Memorial Day is the first official sign of spring for many- however, it is much more than that. The observance of Memorial Day, typically the last Monday in May, provides people widely the opportunity to pay tribute to those that gave their life for their country. This holiday dates back to the late 19th century, however, civilizations and populations have been setting aside time to honor their dead for centuries- originally documented in Greek and Roman culture.
What are you planning for the Memorial Day holiday this year? It is common to celebrate with picnics, cookouts, parades- as well as by maintaining and enhancing the graves, sites, and cemeteries of fallen soldiers and service personnel. So, why is it important to observe Memorial Day? Historically, Memorial Day is one of the most meaningful remembrances, paying homage to those that didn’t return from battles and war, but did you know that one of the earliest Memorial Day was organized by a group of over 1,000 recently freed slaves back in 1865?
How will you honor Memorial Day this year? Do something meaningful, including helping someone who has served; from providing accessibility through mobility aids to simply spending a few moments engaged in conversation, take time to honor a veteran this year.
History of the Observance
The history of Memorial Day in the US begins with the loss of around 600,000 soldiers during the Civil War. General John A. Logan, who was the commander-in-chief of the Grand Army of the Republic, a Union veterans association, decreed that May 30th should be set aside for commemorating the lives lost in the war. Logan asserted that this day should be a chance for all Americans to lay flowers and decorate the gravesites of the casualties of the Civil War. There is some dispute regarding why this day in May was selected and it remains a point of debate: some say it is due to the fact that this day did not fall on or commemorate any of the war’s battles while others believe it was due to the fact that the flowers are in peak season and full bloom to be placed upon the graves.
Still, this tradition began prior to General Logan’s decree, as in April 1886, the Ladies Memorial Association of Columbus, Georgia, began commemorating the graves of fallen soldiers with flowers and wreaths- which may have spurred Logan to action. Whether this was the impetus for the future celebration of the lives that fought for our freedoms or not, it became an annual tradition that provided a way to pay homage to the many soldiers who lost their lives.

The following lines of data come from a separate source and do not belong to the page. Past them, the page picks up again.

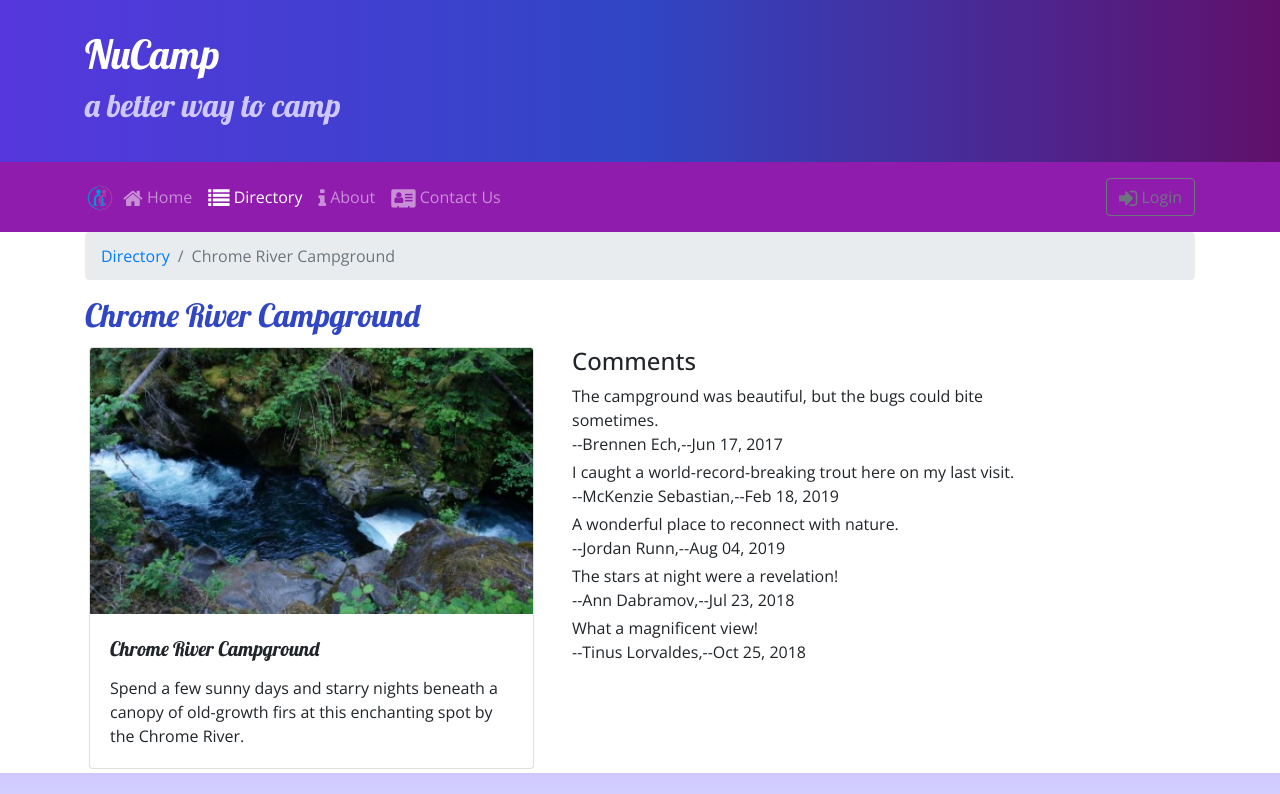
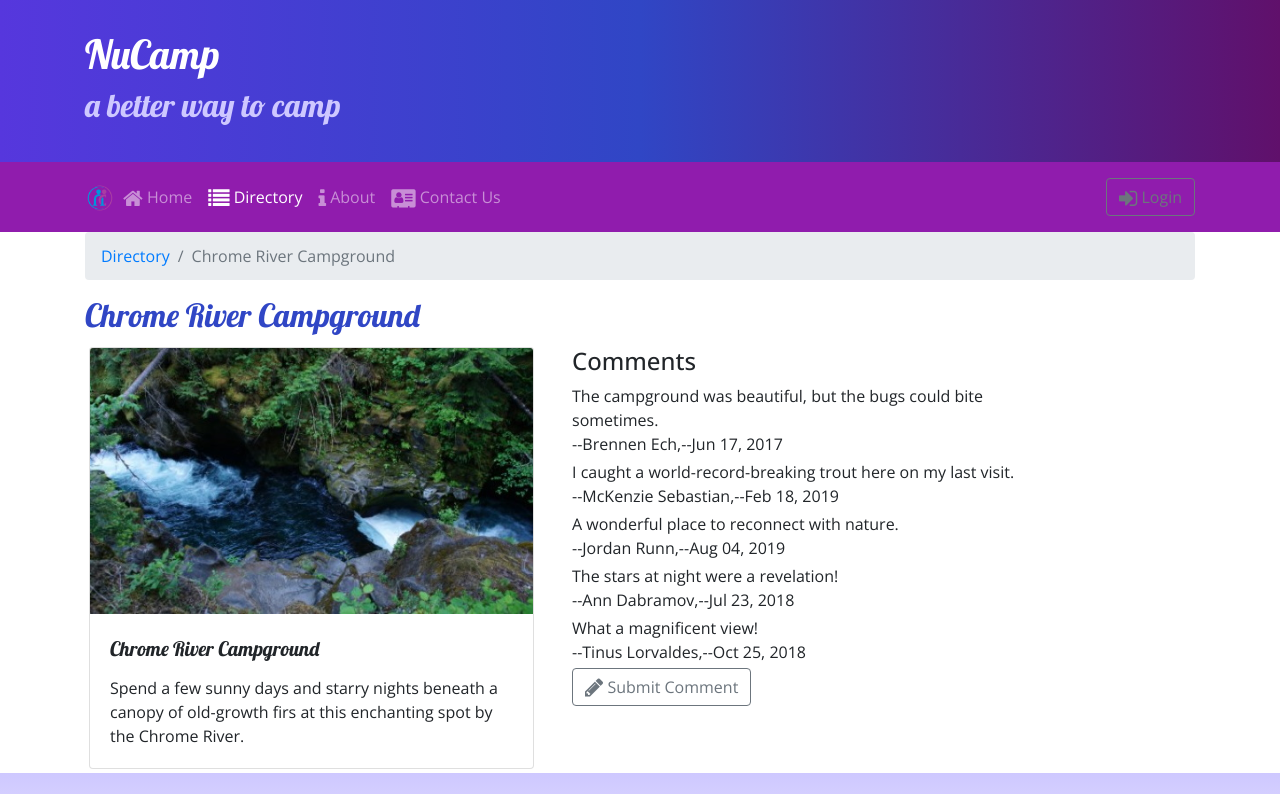
Before and after one commit to Fyvii/NucampWebsite, a React (Create React App) app: page /directory/1 in a window 1280 px wide. Shown: the top 794 px of the page. Built offline with nearby package versions, Linux system fonts and the light colour scheme.

Commit message:
Week 4 Task 1

```diff
--- a/src/components/CampsiteInfo.js
+++ b/src/components/CampsiteInfo.js
@@ -9,6 +9,7 @@ import {
   BreadcrumbItem,
 } from "reactstrap";
 import { Link } from "react-router-dom";
+import { CommentForm } from "./ContactComponent";
 
 function RenderCampsite({ campsite }) {
   return (
@@ -41,10 +42,16 @@ function RenderComments({ comments }) {
             }).format(new Date(Date.parse(comment.date)))}
           </div>
         ))}
+        <CommentForm />
       </div>
     );
+    <div />;
   } else {
-    return <div />;
+    return (
+      <div>
+        <CommentForm />
+      </div>
+    );
   }
 }
 
--- a/src/components/ContactComponent.js
+++ b/src/components/ContactComponent.js
@@ -21,7 +21,7 @@ export class CommentForm extends Component {
   render() {
     return (
       <div>
-        <Button>
+        <Button outline>
           <i className="fa fa-lg fa-pencil" /> Submit Comment
         </Button>
       </div>
```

This historic observance was not always known as Memorial Day; first, it was called ‘Decoration Day’, which pays tribute to the decorating of the graves of soldiers that died in the war. Decoration Day was first observed on May 30, 1868, at Arlington National Cemetery. Flowers and wreaths were placed on the burial sites of those Confederate and Union soldiers buried there. It would not become Memorial Day until around a century later, through a federal mandate and law. The Uniform Monday Holiday Act of 1968 moved the date of Memorial Day from its widely accepted observance on May 30th to the last Monday in May- which is when it is still celebrated today.
A Federal Holiday

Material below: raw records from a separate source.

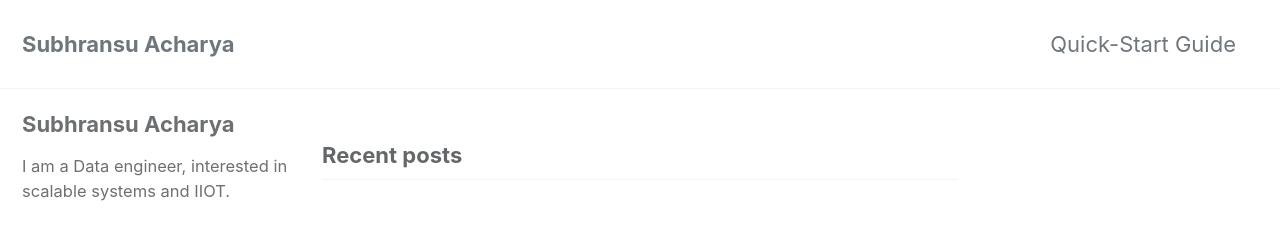
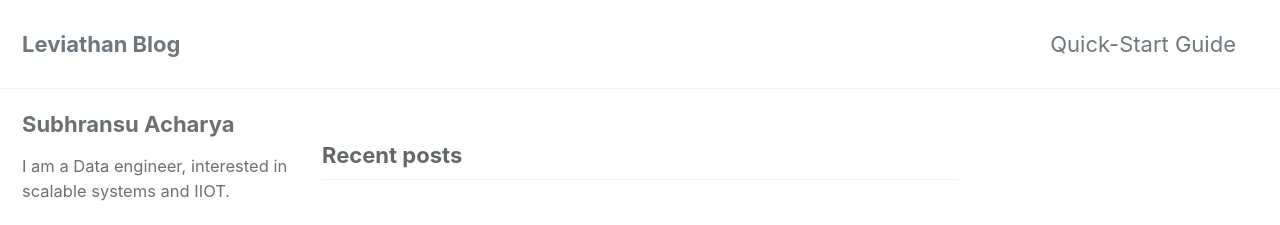
Before and after one commit to subhransuacharya/subhransuacharya.github.io, a Jekyll site: the page built from index.html, in a window 1280 px wide. Shown: the top 225 px of the page. Built offline with Jekyll 4.4.1, drawn with Linux system fonts in a browser that asks for light colours; cached includes are drawn as plain includes; the list of posts is cut into pages by our own code.

Commit message:
added title

```diff
--- a/_config.yml
+++ b/_config.yml
@@ -16,7 +16,7 @@ minimal_mistakes_skin    : "default" # "air", "aqua", "contrast", "dark", "dirt"
 
 # Site Settings
 locale                   : "en-US"
-title                    : "Subhransu Acharya"
+title                    : "Leviathan Blog"
 title_separator          : "-"
 subtitle                 : # site tagline that appears below site title in masthead
 name                     : "Subhransu Acharya"
@@ -58,7 +58,7 @@ algolia:
   application_id         : # YOUR_APPLICATION_ID
   index_name             : # YOUR_INDEX_NAME
   search_only_api_key    : # YOUR_SEARCH_ONLY_API_KEY
-  powered_by             : false# true (default), false
+  powered_by             : false # true (default), false
 google:
   search_engine_id       : # YOUR_SEARCH_ENGINE_ID
   instant_search         : # false (default), true
```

Memorial Day first became a federal holiday in 1971, despite being celebrated for many years prior. While many states claim to be the first to honor and celebrate this significant day, Waterloo New York is considered the birthplace of Memorial Day, as well as the conventional celebratory picnics and parades that are widely seen today. In fact, Waterloo received the official seal of approval from the US Government, and then-President Lyndon Johnson, as being the birthplace of Memorial Day in this country.
The red poppy has become a symbol of this holiday and has been dubbed an official remembrance due to the sight of these flowers during the bloody Second Battle of Ypres in France in 1915. This paradoxical sight of beauty amid war inspired the poem, “In Flanders Field,” which pays homage to the soldiers killed and buried amid these poppies on the battlefield. Later, a teacher in Georgia began a campaign to promote the poppy as the official symbol for all who died in war which it still is.
Some other contemporary rituals for Memorial Day include flying flags at half-mast to honor those that died, as well as a National Moment of Remembrance at 3 pm. How will you celebrate this very- important day this year?
Honor those that have served this Memorial Day. For assistance with mobility aids and accessibility, speak with the team at Pacific Mobility; we are your mobility expert in Southern California. Call to learn more today!
President, Husband, Father, Grandfather Graduate of UC Davis- Bio Sci Major- Go Aggies! Jeff has extensive experience in all of Pacific Mobility’s products and services, and specializes in accessibility products as well as stairlifts, ceiling lifts and custom wheel chairs. His hobbies include spending time with family, gardening, mountain biking, exercising and off road motorcycle riding.
24 years as Owner/President of Pacific Mobility Center – selling, installing, and servicing stairlifts, porch lifts, ceiling lifts, pool lifts, handicap ramping, specialty wheelchairs, scooters, power wheel chairs, and other power mobility devices
Certified Environmental Access Consultant since 2008
Licensed General Contractor since 1998
Certified Aging in Place Specialist since 2016
Board Member for Home Access Professionals
Member of Association of Members of the Accessibility Equipment Industry (AEMA)